Filter the records for lines holding the string "NavLink".

Source records:

_ _ _

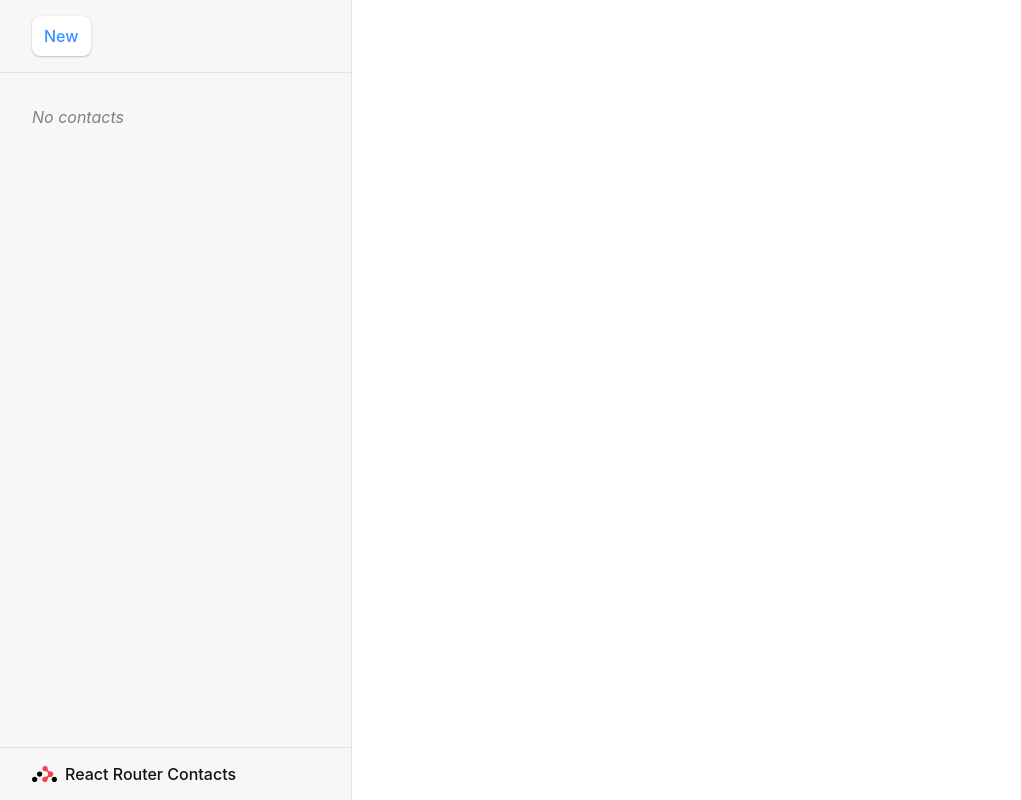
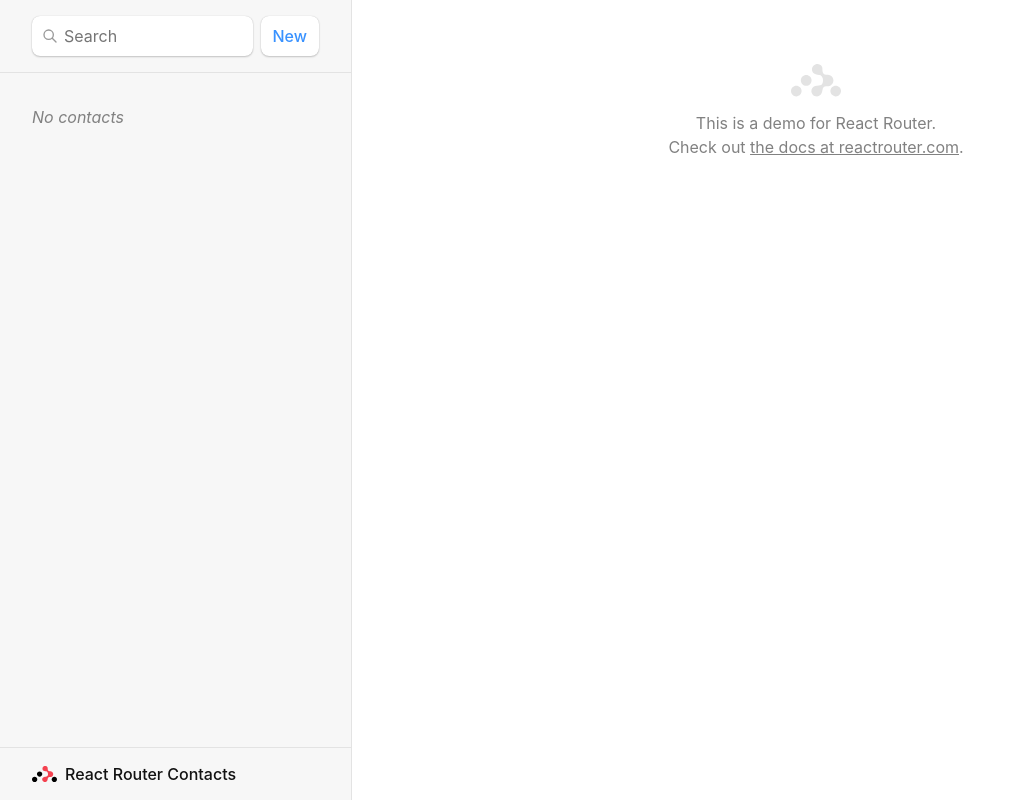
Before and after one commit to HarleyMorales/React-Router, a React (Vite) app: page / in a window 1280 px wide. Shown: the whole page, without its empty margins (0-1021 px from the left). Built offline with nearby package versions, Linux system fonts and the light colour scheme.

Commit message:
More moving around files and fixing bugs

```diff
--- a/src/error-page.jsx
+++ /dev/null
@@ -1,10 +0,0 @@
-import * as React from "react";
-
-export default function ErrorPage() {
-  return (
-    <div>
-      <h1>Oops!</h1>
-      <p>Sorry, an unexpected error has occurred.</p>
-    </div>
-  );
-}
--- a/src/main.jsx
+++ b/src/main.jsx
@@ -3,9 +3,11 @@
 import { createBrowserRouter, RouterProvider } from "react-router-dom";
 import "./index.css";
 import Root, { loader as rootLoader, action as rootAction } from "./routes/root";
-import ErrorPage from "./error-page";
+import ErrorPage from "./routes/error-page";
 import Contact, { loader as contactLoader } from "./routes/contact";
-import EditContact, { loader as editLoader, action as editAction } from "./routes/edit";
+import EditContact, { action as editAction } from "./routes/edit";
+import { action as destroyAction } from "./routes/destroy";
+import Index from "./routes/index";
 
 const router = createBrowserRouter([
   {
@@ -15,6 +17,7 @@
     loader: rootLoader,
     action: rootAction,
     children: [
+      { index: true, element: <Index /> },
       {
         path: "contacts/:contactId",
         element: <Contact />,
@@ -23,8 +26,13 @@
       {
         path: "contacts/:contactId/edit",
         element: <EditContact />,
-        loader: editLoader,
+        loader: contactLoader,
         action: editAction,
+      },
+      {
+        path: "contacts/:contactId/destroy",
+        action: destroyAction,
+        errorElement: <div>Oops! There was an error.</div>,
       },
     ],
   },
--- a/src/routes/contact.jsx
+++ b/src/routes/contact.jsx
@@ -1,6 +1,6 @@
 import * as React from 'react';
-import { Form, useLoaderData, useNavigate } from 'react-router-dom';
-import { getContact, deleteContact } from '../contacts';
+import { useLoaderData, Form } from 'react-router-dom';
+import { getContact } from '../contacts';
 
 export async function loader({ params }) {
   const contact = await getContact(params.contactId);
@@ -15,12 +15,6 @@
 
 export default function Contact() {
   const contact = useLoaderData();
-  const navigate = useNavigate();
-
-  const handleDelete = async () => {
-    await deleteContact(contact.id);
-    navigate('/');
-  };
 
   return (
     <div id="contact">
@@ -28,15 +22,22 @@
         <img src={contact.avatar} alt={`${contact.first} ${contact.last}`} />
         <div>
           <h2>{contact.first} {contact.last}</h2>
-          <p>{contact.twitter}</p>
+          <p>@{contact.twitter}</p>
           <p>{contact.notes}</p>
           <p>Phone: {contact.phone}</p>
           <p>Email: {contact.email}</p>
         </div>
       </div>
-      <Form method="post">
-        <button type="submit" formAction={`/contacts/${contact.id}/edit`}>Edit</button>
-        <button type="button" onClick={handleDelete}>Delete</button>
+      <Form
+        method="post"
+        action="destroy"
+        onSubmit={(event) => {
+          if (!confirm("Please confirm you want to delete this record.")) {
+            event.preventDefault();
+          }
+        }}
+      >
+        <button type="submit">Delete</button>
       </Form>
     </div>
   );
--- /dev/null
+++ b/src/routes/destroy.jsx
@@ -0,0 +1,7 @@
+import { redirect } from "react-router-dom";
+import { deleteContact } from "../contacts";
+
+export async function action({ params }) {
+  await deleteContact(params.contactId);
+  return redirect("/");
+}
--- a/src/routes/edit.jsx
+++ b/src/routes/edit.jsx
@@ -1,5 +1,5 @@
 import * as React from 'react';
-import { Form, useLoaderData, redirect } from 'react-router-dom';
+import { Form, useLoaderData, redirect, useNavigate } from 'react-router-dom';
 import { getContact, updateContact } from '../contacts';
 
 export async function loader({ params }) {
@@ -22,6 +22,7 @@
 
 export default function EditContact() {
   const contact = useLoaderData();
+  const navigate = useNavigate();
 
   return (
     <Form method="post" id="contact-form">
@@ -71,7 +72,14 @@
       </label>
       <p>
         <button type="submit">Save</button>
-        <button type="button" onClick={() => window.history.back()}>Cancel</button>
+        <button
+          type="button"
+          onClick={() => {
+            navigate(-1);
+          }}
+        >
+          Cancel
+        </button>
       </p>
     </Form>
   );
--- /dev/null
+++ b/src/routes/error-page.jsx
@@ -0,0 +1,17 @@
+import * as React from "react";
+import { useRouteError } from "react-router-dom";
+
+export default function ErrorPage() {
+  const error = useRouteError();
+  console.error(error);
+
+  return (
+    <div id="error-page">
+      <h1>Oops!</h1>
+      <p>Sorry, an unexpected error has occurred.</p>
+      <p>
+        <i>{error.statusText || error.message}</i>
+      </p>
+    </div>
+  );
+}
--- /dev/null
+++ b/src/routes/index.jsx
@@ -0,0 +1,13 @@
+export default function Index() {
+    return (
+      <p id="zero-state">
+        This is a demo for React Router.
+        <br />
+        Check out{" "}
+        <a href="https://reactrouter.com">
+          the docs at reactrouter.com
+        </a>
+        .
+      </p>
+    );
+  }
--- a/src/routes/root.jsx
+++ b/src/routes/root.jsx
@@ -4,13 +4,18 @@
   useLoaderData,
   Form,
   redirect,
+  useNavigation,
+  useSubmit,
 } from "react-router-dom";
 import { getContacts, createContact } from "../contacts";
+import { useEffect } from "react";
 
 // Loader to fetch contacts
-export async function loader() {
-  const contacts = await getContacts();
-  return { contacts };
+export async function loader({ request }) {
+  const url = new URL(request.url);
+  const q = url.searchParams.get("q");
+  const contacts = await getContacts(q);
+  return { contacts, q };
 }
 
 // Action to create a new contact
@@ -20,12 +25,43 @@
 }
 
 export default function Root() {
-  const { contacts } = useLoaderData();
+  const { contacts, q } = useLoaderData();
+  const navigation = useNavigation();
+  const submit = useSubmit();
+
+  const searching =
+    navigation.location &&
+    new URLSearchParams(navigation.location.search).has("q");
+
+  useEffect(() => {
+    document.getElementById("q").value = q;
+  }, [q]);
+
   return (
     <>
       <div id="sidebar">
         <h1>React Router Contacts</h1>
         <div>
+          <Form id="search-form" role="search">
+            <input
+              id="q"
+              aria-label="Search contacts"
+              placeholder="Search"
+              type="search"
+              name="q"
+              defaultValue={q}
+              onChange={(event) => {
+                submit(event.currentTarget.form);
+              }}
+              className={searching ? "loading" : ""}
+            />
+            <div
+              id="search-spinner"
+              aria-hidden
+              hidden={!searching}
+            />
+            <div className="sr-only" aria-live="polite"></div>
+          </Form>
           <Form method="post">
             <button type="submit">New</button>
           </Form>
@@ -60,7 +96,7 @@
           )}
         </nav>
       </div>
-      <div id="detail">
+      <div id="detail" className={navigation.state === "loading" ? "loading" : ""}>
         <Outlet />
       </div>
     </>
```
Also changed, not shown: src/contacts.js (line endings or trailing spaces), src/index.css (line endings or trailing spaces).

_ _ _

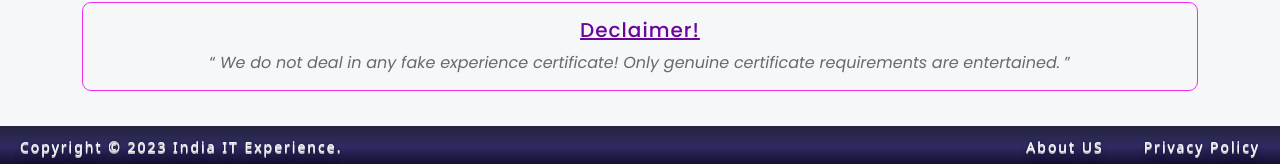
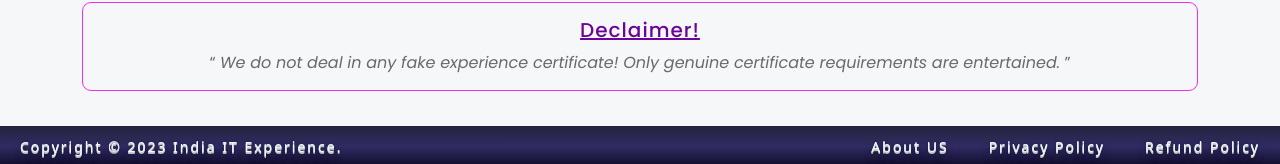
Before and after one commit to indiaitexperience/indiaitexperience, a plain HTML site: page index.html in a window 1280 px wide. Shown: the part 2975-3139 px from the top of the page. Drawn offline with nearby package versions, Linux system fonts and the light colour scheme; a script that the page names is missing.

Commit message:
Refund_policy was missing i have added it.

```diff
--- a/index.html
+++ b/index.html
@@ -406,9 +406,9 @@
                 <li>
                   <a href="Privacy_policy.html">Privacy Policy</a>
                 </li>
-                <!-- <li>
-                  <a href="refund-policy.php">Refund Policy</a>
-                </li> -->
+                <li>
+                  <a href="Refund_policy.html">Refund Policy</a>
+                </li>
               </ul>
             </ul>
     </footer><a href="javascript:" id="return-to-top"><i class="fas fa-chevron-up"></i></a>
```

_ _ _

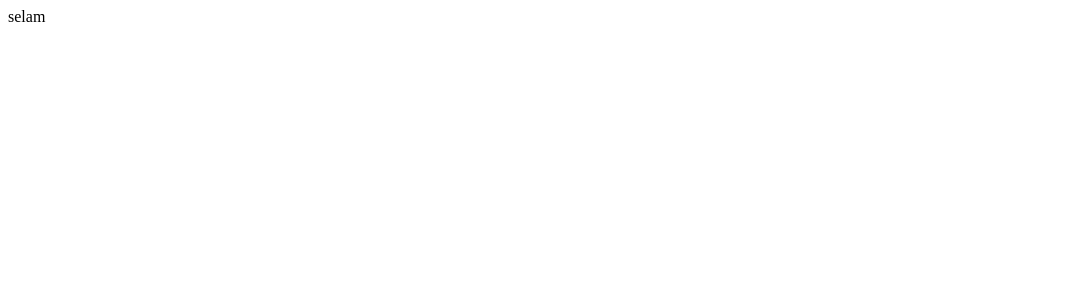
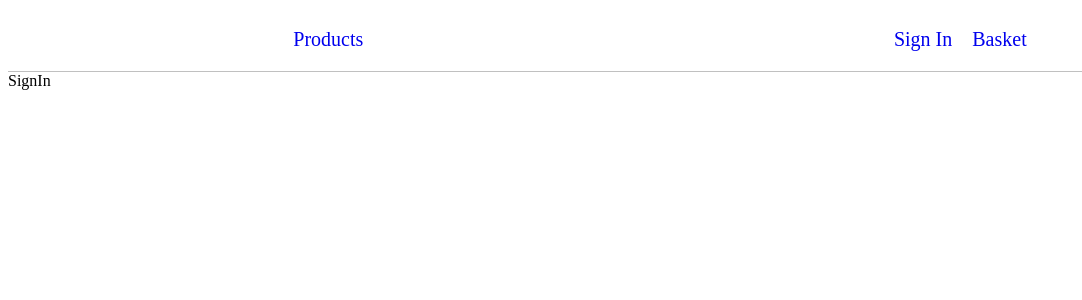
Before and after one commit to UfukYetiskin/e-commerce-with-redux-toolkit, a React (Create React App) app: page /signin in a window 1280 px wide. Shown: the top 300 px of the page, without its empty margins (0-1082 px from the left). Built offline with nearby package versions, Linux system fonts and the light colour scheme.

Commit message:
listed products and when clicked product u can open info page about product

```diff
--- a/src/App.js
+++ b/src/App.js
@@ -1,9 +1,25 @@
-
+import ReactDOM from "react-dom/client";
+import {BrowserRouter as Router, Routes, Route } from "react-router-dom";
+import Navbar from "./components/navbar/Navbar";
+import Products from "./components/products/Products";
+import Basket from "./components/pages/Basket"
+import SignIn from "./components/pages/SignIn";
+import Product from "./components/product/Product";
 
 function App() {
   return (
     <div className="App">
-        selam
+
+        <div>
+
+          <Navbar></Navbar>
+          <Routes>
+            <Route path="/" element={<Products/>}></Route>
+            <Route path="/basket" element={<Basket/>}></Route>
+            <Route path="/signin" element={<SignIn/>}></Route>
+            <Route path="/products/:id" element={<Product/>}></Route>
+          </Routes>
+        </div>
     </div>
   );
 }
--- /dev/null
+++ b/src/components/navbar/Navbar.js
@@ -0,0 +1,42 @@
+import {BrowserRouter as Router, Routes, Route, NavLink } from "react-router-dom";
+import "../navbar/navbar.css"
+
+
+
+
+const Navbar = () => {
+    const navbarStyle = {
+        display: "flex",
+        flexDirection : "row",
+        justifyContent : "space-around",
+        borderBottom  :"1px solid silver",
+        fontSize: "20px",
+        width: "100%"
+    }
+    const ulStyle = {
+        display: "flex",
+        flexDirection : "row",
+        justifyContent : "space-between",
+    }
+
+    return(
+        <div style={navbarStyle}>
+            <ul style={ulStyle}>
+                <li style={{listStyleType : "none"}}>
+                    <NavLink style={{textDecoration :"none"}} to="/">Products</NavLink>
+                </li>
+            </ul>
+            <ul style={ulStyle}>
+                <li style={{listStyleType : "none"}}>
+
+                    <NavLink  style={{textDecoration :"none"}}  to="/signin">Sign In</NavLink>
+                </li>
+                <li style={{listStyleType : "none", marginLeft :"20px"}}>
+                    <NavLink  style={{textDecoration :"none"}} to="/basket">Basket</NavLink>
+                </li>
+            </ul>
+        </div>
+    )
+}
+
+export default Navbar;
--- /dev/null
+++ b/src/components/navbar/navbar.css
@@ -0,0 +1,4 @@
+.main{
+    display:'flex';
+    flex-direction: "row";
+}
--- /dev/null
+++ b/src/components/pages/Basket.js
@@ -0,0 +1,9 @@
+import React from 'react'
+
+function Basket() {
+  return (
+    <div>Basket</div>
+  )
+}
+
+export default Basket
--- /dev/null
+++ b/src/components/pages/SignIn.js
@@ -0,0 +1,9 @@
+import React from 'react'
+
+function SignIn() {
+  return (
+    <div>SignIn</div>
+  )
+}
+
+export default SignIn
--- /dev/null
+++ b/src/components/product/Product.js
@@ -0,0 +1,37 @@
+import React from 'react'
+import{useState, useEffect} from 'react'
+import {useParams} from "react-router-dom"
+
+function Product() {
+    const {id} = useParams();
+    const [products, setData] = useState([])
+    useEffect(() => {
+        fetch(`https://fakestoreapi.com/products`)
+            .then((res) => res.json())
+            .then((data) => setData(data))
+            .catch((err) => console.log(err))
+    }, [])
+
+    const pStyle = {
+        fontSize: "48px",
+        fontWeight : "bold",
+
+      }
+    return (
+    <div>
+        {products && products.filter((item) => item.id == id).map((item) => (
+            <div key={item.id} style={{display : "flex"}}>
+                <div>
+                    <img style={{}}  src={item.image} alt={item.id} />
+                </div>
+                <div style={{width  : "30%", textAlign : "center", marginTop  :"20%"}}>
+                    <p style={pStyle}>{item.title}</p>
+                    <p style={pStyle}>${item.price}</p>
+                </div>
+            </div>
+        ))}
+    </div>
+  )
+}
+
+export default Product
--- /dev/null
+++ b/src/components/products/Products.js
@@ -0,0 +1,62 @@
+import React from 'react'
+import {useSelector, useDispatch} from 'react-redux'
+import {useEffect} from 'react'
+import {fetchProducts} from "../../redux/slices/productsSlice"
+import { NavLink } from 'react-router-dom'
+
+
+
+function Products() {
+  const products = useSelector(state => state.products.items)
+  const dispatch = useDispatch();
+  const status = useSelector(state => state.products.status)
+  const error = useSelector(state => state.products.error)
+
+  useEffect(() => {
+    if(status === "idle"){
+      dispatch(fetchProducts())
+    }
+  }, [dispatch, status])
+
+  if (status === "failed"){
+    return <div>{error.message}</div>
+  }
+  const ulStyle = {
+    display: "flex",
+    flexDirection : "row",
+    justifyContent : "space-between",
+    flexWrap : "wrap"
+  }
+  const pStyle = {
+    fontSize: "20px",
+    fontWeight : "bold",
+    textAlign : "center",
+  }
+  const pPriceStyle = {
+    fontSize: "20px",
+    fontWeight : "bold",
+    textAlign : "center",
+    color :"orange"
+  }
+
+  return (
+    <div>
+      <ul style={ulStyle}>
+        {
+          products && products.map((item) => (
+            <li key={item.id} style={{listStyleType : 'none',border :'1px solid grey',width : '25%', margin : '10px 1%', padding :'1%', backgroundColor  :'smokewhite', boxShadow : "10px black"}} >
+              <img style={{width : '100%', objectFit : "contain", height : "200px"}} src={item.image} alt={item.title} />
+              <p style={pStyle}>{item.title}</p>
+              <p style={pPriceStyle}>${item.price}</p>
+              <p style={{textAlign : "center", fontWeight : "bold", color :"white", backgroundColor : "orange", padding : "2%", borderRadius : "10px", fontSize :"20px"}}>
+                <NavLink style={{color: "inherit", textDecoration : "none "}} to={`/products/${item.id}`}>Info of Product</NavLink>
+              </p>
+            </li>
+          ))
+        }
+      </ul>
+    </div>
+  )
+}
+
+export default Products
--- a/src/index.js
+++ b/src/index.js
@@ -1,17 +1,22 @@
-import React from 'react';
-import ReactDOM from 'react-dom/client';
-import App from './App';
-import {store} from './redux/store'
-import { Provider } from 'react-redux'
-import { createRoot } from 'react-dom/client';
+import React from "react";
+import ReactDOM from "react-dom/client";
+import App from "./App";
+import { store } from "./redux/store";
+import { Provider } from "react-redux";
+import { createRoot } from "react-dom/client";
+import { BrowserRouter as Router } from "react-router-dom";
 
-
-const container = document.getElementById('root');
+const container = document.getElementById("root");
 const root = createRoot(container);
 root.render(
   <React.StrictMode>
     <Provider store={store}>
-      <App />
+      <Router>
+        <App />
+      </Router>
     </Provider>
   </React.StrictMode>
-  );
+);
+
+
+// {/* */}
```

_ _ _

:: Result for this task ::
+import {BrowserRouter as Router, Routes, Route, NavLink } from "react-router-dom";
+                    <NavLink style={{textDecoration :"none"}} to="/">Products</NavLink>
+                    <NavLink  style={{textDecoration :"none"}}  to="/signin">Sign In</NavLink>
+                    <NavLink  style={{textDecoration :"none"}} to="/basket">Basket</NavLink>
+import { NavLink } from 'react-router-dom'
+                <NavLink style={{color: "inherit", textDecoration : "none "}} to={`/products/${item.id}`}>Info of Product</NavLink>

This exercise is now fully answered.